Certified Specialist in Family Law and Toronto Area Family Mediator and Arbitrator John Schuman was recently asked the following question:
I am in the process of responding to a claim for child support from my ex husband, who currently has sole custody of our son. He is refusing me access to my child unless I pay him child support. I have the response documents and need some guidance in completing them. I also wish to respond with a motion for access to my child, who I have seen 3 times in the past year and a half.
Becoming engaged in family law litigation is a stressful occurrence for anyone. Family Court is a complicated and unfamiliar process. You should listen to my podcast (Part I, II, III) about what to expect when involved in the family court process. You can also watch this interview I gave about how to present a winning strategy in court. If you are responding to a claim for support or making a claim for custody or access, it is important to talk to an experienced family lawyer sooner than later. A good family law lawyer will help you draft your pleadings in a manner that puts your best foot forward, and will greatly increase your chances of being successful with your claims.
In Ontario, custody and access, and child support are two discrete issues. One does not follow the other and a spouse cannot deny access because support is not being paid or because that spouse wanst increased support. To do so would essentially allow one parent to hold the child hostage for ransom. Judges do not like to see parents taking such self-help measures. As well, the right to access between you and your child is your child’s right and is not one that your spouse can unilaterally terminate or curtail. The fact that you have seen your child so infrequently is troubling and needs to be addressed. You should speak to a family lawyer right away about steps to ,are sure your child can spend time with you. Unless there are pressing reasons why you should not have access to your child, the current level of contact that you have with your child is wholly insufficient.
If you have been consistently trying to have access with your child and your spouse is preventing you from doing so, a judge can order that the child be returned to your care. The applicable section is s.36(1) of the Children’s Law Reform Act. Under that section, if there are reasonable and probable grounds to believe that a child is being unlawfully withheld from a custodial or access parent, the Court can order your spouse to deliver the child to you. In such cases, it may also be appropriate to ask the court to vary the current custodial and parenting arrangements so that you play a larger role in your son’s life and your ex-husband can not continue to minimize this. You should watch this video that explains the different custodial arrangements in Ontario and the situations where judges order each.
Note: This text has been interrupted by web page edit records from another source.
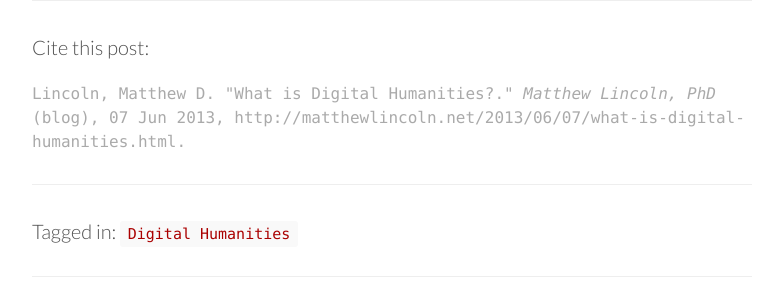
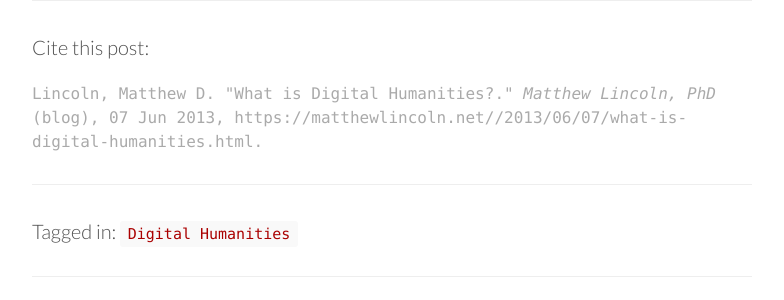
Before and after one commit to mdlincoln/mdlincoln.github.io, a Jekyll site: the page built from _posts/2013-06-07-what-is-digital-humanities.markdown, in a window 1280 px wide. Shown: the part 478-778 px from the top of the page, without its empty margins (248-1032 px from the left). Built offline with Jekyll 4.4.1, drawn with Linux system fonts in a browser that asks for light colours; nearby versions of some CDN libraries; a script that is not in the unit is left out; some of the changed lines change nothing that is shown.

Commit message:
Page citation base URL should be hardcoded
I don't want to accidentally publish an incorrect url by trying to
dynamically generate the site url...

```diff
--- a/_includes/citation.html
+++ b/_includes/citation.html
@@ -1,2 +1,2 @@
 <!-- Suggested citation code -->
-{{ site.data.site.name_last }}, {{ site.data.site.name_first }} "{{ page.title  | markdownify | replace: "<p>", "" | replace: "</p>", "" | strip }}." <em>{{ site.data.site.title }}</em> (blog), {{ page.date | date_to_string }}, {{ site.url }}{{ page.url }}.
+{{ site.data.site.name_last }}, {{ site.data.site.name_first }} "{{ page.title  | markdownify | replace: "<p>", "" | replace: "</p>", "" | strip }}." <em>{{ site.data.site.title }}</em> (blog), {{ page.date | date_to_string }}, https://matthewlincoln.net/{{ page.url }}.
```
With regards to child support, it seems apparent that there needs to be an adjustment or reapportionment of child support. You should watch this video and listen to this podcast where I explain the general framework for child support in Ontario, including who pays to whom, how much and for how long. If your spouse owes you child support arrears and you owe him ongoing support, there may be a set-off, where any amount you owe him for child support will be deducted from amounts that he owes you. Watch this video on how to change a support order
To learn even more about how to deal with the consequences of the breakdown of a relationship, you may want to get a copy of this easy-to-understand book on the basics of Ontario Family Law as a paperback, or as a $9.99 eBook for Kindle or Kobo or as an iBook for iPad, iPhone or Mac. You may also want to listen to this podcast or watch this video. You can also use the search on the right to find lots more articles about marriage and divorce.